Overall, students and teachers feel motivated through content and language integrated learning experiences because they offer possibilities to use the language meaningfully by learning new contents through the language. Within language-driven models, motivation may also increase because topics, lesson dynamics and materials are negotiated in such a way that students are willing to learn because they have been active participants in the process.
The current ELT global coursebook market has embraced CLIL as a weak form of bilingual education and an innovative component to include in General English coursebooks for EFL contexts. In this paper I investigate how CLIL is included in ELT coursebooks aimed at teenaged learners, available to teachers in Argentina. My study is based on the content analysis of four series which include a section advertised as CLIL-oriented.
Here's the abstract of a paper I've recently published in Studies in Second Language Learning and Teaching: 111Studies in Second Language Learning and TeachingDepartment of English Studies, Faculty of Pedagogy and Fine Arts, Adam Mickiewicz University, KaliszSSLLT 2 (1).
This post is just to share with you a review article I've published in the Latin American CLIL Journal.
In general, teachers believed that practice should play a more important role in ILTE programmes. For current programmes in Argentina, this would mean the extension of the practicum and the incorporation of more teaching opportunities, micro-teaching for example, during the four years of the course.
What balance between theory and practice do you think is best in a training programme? Explain.
Theory: __________% because…
Practice: __________% because…
Models of teaching
Wallace (1991) explains that professional expertise in language teacher education can be reached through three models
The craft model
Conceptions of teaching
In an article which looks at this division and the conceptions of teaching which underpin this issue, Freeman and Richards (1993) come up with a further distinction. They base their tripartite classification on Zahorik (1986 in Freeman and Richards 1993).
But, what about all those teachers who have been teaching for more than ten or twenty years? In addition, we can find teachers who are 'native' speakers in the sense that English is their L1 but who have no formal qualifications in either English or teaching foreign languages.
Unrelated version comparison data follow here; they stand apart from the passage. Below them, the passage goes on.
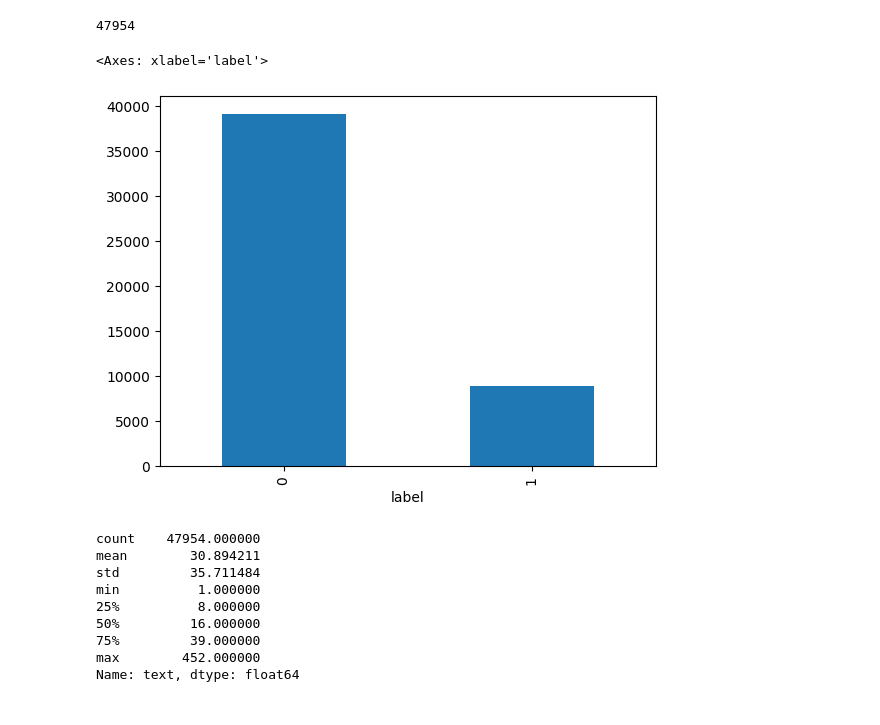
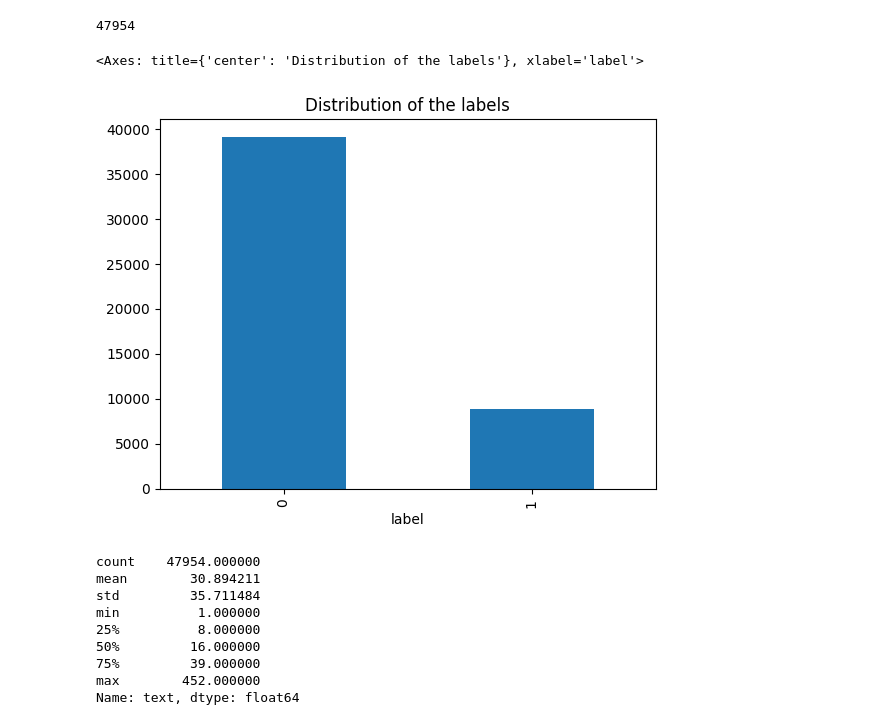
Before and after one commit to hawkin-dono/BTL-DL-Models-for-Toxic-and-Reactionary-Vietnamese-Content-Detection-on-Facebook, a Jupyter notebook: analysis_data.ipynb, the cells around one changed output. Cells and saved outputs as stored; diff of their text form; code cells hidden in the pictures.

```diff
--- a/analysis_data.ipynb
+++ b/analysis_data.ipynb
@@ -18,10 +18,10 @@ len(train_df)
 # %% [output]
 47954
 # %%
-train_df['label'].value_counts().plot(kind='bar')
+train_df['label'].value_counts().plot(kind='bar', title='Distribution of the labels')
 # %% [output]
-<Axes: xlabel='label'>
+<Axes: title={'center': 'Distribution of the labels'}, xlabel='label'>
-[figure, old version]
+[figure, new version]
 # %%
 train_df.text.apply(lambda x: len(x.split())).describe()
 # %% [output]
```
Also changed, not shown: parts of 3 cells of this notebook, 8 other files.
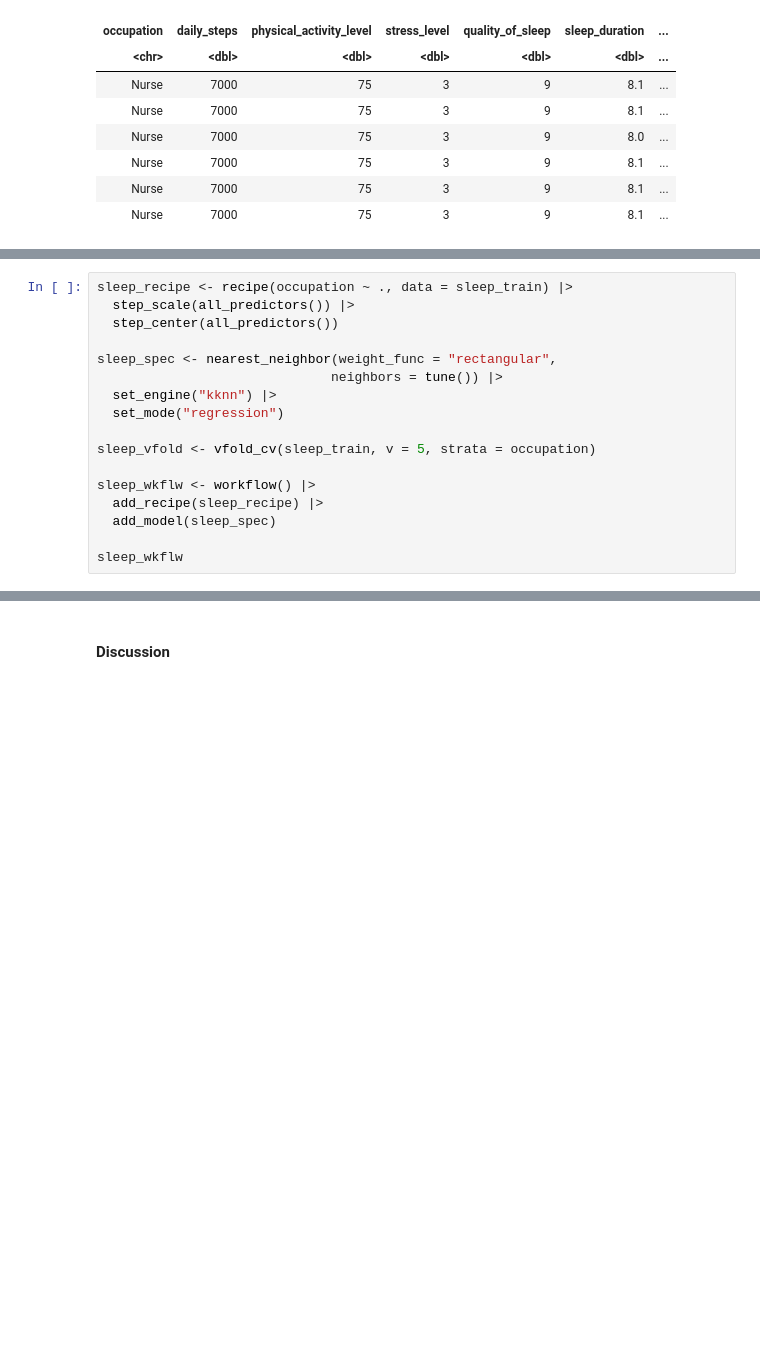
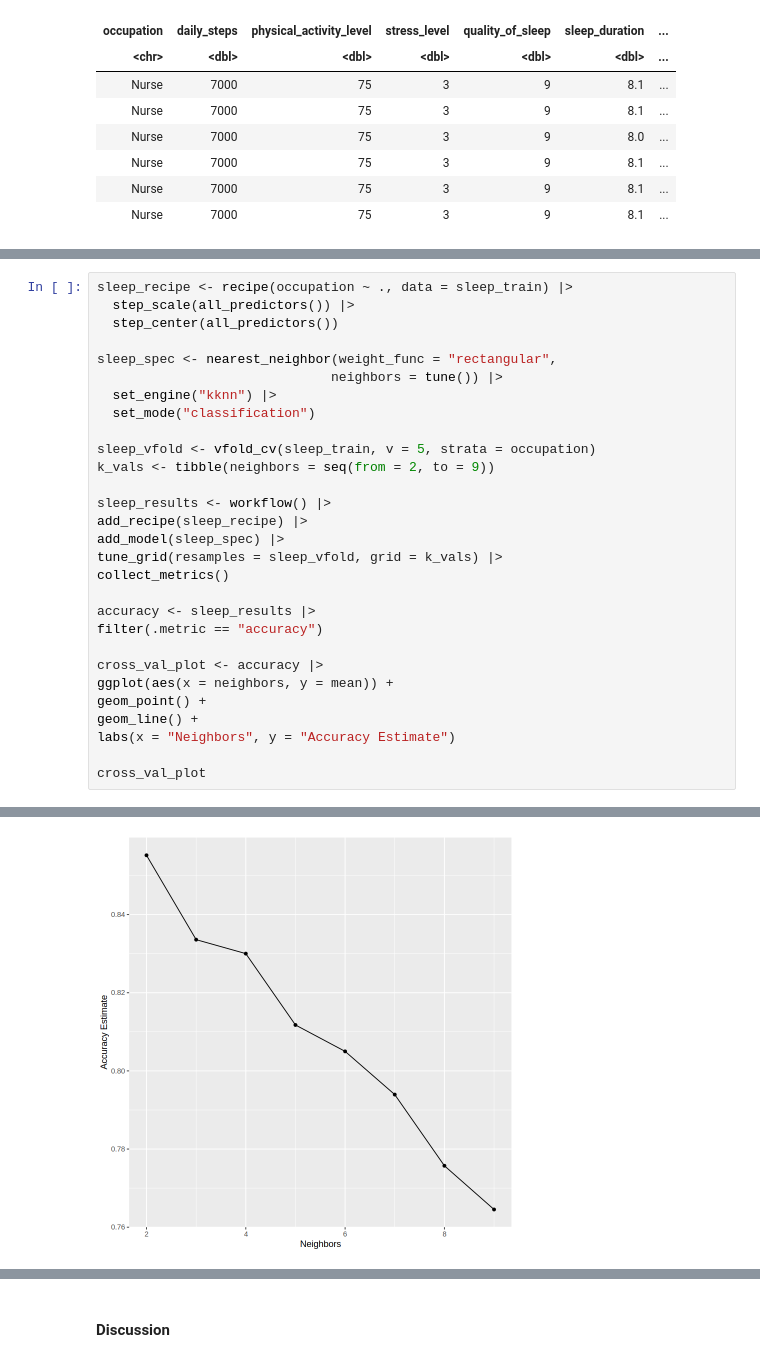
Before and after one commit to hmza-exe/DSCI-100-GroupProject_003-12, a Jupyter notebook: Project Report.ipynb, the cells around one changed output, grey strips where cells are left out. Saved outputs shown, nothing was run; the diff lists cells and outputs as text; blank space fills up the shorter version.

Commit message:
installed packages, fixed bug in workflow

```diff
--- a/Project Report.ipynb
+++ b/Project Report.ipynb
@@ -100,13 +144,25 @@ sleep_recipe <- recipe(occupation ~ ., data = sleep_train) |>
 sleep_spec <- nearest_neighbor(weight_func = "rectangular",
                               neighbors = tune()) |>
   set_engine("kknn") |>
-  set_mode("regression")
+  set_mode("classification")
 
 sleep_vfold <- vfold_cv(sleep_train, v = 5, strata = occupation)
+k_vals <- tibble(neighbors = seq(from = 2, to = 9))
 
-sleep_wkflw <- workflow() |>
-  add_recipe(sleep_recipe) |>
-  add_model(sleep_spec)
+sleep_results <- workflow() |>
+add_recipe(sleep_recipe) |>
+add_model(sleep_spec) |>
+tune_grid(resamples = sleep_vfold, grid = k_vals) |>
+collect_metrics()
 
-sleep_wkflw
+accuracy <- sleep_results |>
+filter(.metric == "accuracy")
+
+cross_val_plot <- accuracy |>
+ggplot(aes(x = neighbors, y = mean)) +
+geom_point() +
+geom_line() +
+labs(x = "Neighbors", y = "Accuracy Estimate")
+
+cross_val_plot
 # %% [output]
@@ -131,3 +186,4 @@ Computational engine: kknn
+[figure, added]
 # %%
 k_vals <- tibble(neighbors = seq(from = 3, to = 7))
 
```
Also changed, not shown: parts of 4 cells of this notebook.
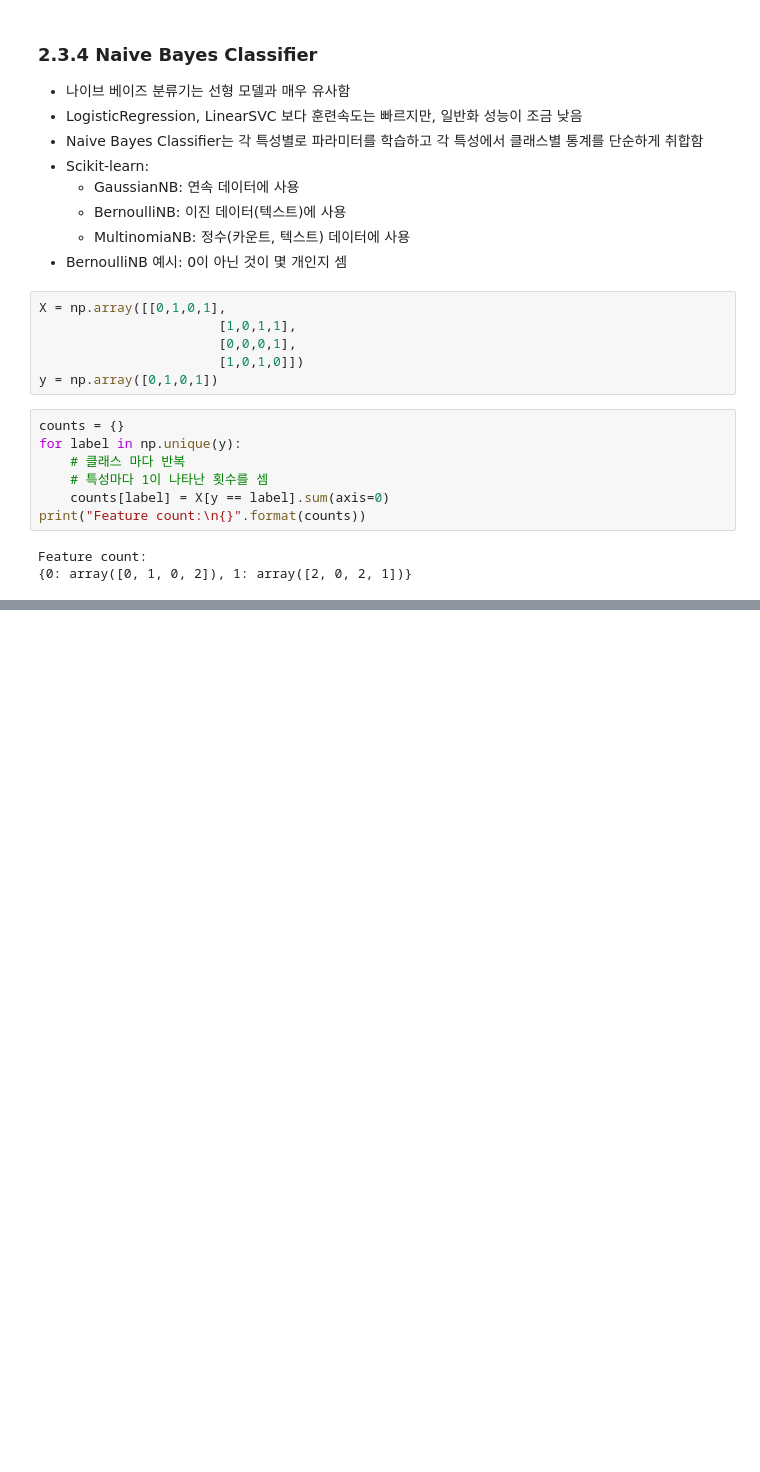
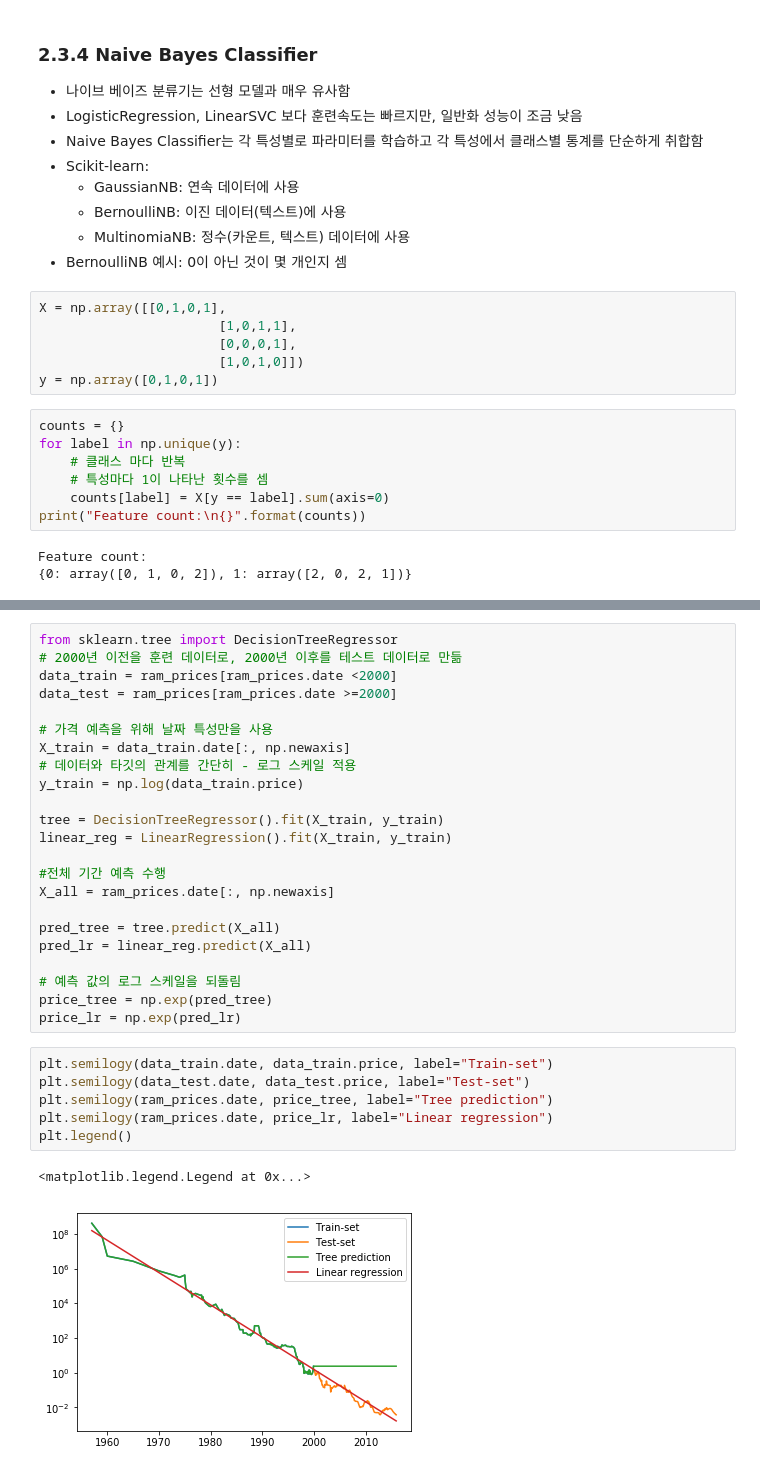
Before and after one commit to kisudsoe/Py-toolkit, a Jupyter notebook: Scikit-learn/2. Supervised learning.ipynb, the cells around one changed output, grey strips where cells are left out. Saved outputs shown, nothing was run; the diff lists cells and outputs as text; blank space fills up the shorter version.

```diff
--- a/Scikit-learn/2. Supervised learning.ipynb
+++ b/Scikit-learn/2. Supervised learning.ipynb
@@ -666,0 +771,32 @@ Feature count:
+# %%
+from sklearn.tree import DecisionTreeRegressor
+# 2000년 이전을 훈련 데이터로, 2000년 이후를 테스트 데이터로 만듦
+data_train = ram_prices[ram_prices.date <2000]
+data_test = ram_prices[ram_prices.date >=2000]
+
+# 가격 예측을 위해 날짜 특성만을 사용
+X_train = data_train.date[:, np.newaxis]
+# 데이터와 타깃의 관계를 간단히 - 로그 스케일 적용
+y_train = np.log(data_train.price)
+
+tree = DecisionTreeRegressor().fit(X_train, y_train)
+linear_reg = LinearRegression().fit(X_train, y_train)
+
+#전체 기간 예측 수행
+X_all = ram_prices.date[:, np.newaxis]
+
+pred_tree = tree.predict(X_all)
+pred_lr = linear_reg.predict(X_all)
+
+# 예측 값의 로그 스케일을 되돌림
+price_tree = np.exp(pred_tree)
+price_lr = np.exp(pred_lr)
+# %%
+plt.semilogy(data_train.date, data_train.price, label="Train-set")
+plt.semilogy(data_test.date, data_test.price, label="Test-set")
+plt.semilogy(ram_prices.date, price_tree, label="Tree prediction")
+plt.semilogy(ram_prices.date, price_lr, label="Linear regression")
+plt.legend()
+# %% [output]
+<matplotlib.legend.Legend at 0x...>
+[figure, added]
```
Also changed, not shown: parts of 27 cells of this notebook, 3 other files.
In addition, we can also meet teachers with vast experience in the ELT field, but whose degrees are in translation or hold honours degrees in English.